One of the three founders of superstar CPG venture capital firm CAVU is leaving the fold.
Clayton Christopher, the founder of Sweet Leaf Tea and Deep Eddy Vodka, told BevNET that he’d left an active role within the CAVU organization earlier this year, although he is continuing to work as a board member and advisor to the brands in his portfolio from CAVU’s first two investment pools.
The firm is currently starting to raise money for its third fund, with its remaining partners Rohan Oza and Brett Thomas taking the lead.
Christopher, an Austin-based operator/CEO, formed CAVU with Oza, a world-renowned marketing executive, and Thomas, who brought a background in finance and connections to the outdoor advertising industry, in late 2015.
The combination quickly won attention from the industry and the business press due to its principals’ strong reputations and the three quickly found success raising money and choosing brands. Their first fund raised $156 million; the second, buoyed by the $1.7 billion sale of Bai, an investment Oza had brought to the fund, raised $209 million.
But maintaining offices in three different cities and differences in personal style began to show through. In separate interviews with Christopher and then Oza and Thomas, both the departing partner and the remaining pair cited the communication difficulties that come with disparate offices, as well as philosophical differences with regard to the future of CAVU as the reasons for Christopher’s departure.
“With another fund coming, it was like signing up to work with your partners for another six or seven more years,” Christopher said. “Geographically, it was more challenging than we thought. If we were all under one roof, it probably would have worked better, so we all decided that it would be best if we parted ways.”
The firm initially started in late 2015 with Thomas in New York, Oza in Los Angeles and Christopher shuttling between Austin and Jackson Hole, Wyoming. Thomas later moved to L.A.
“We got the ball rolling,” as three partners, Oza said. “But it became tough from a communication standpoint, from a culture standpoint,” to have partners in different locations so early in the enterprise.
“CAVU has gone significantly past me, Brett, and Clayton,” Oza added, noting that a third, fourth, fifth or sixth fund meant long-term commitments.
Christopher said he will remain what he called “highly engaged” as an investor and advisor in the portfolio companies in CAVU’s first two funds. He said he will stay on the boards of several of those companies, including Rebbl, High Brew, Kettle & Fire, Waterloo Sparkling Water, Austin EastCiders, Mighty Swell and Good Culture.

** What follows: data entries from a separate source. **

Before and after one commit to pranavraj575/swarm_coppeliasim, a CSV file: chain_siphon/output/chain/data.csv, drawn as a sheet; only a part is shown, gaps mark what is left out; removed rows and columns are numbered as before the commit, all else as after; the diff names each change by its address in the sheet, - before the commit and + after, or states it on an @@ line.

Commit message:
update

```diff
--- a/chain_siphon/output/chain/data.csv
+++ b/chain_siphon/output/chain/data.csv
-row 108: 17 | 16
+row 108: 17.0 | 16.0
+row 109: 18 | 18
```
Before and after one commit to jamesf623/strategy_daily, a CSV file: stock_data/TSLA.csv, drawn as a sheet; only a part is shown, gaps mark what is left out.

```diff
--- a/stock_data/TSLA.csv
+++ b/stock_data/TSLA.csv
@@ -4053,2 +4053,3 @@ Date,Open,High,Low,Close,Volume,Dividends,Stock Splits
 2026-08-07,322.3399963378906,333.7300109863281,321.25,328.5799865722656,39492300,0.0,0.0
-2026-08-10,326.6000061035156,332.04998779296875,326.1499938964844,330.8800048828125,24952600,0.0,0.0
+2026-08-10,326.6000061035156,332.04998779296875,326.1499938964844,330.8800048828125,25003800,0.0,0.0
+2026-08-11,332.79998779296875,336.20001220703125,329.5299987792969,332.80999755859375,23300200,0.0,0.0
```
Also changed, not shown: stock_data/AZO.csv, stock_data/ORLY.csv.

He is planning to depart plant-based dairy company Kite Hill’s board in the near future, although CAVU will retain a board seat.
At the launch of the fund, it was clear that three contrasting personal styles were involved: Oza, the Glaceau marketing wizard with ties to Hollywood stars –and as of 2017, a media figure himself via Shark Tank — brought flash and an international Rolodex; Christopher, a highly regarded bootstrapping entrepreneur who had launched and sold both Sweet Leaf Tea and Deep Eddy Vodka, brought operating experience, while Thomas, with his Wall Street background, was regarded as a steady financial caretaker and the partner who would hunt down promising brands.
“We had all hoped that our differences would be a strength, and in many ways they were but ultimately it proved too much,” Christopher said of the different personalities.
Nevertheless, the partners did not note any specific conflict or that triggered the change in structure.
“After funds one and two, we just got busier and busier, and communication decreased,” Christopher said. “We’re all running so hard.”
Noted Thomas, “At the start, we were about the few, and now we’re about the many.”
Christopher is still listed on the CAVU web site as a co-founder and “Senior Advisor.” Meanwhile, the remaining partners said they believe the firm had already begun to evolve at the time of Christopher’s moving on, with the firm’s growing team sourcing deals and raising money alongside the original partners.
“We’re looking at the DNA of the firm now,” Oza said. “Everyone is so passionate about consumer brands, about their journey. We want to be around for 20, 30 years or longer, and we’ve got an incredible team now. It didn’t have to be all three of us to do it.”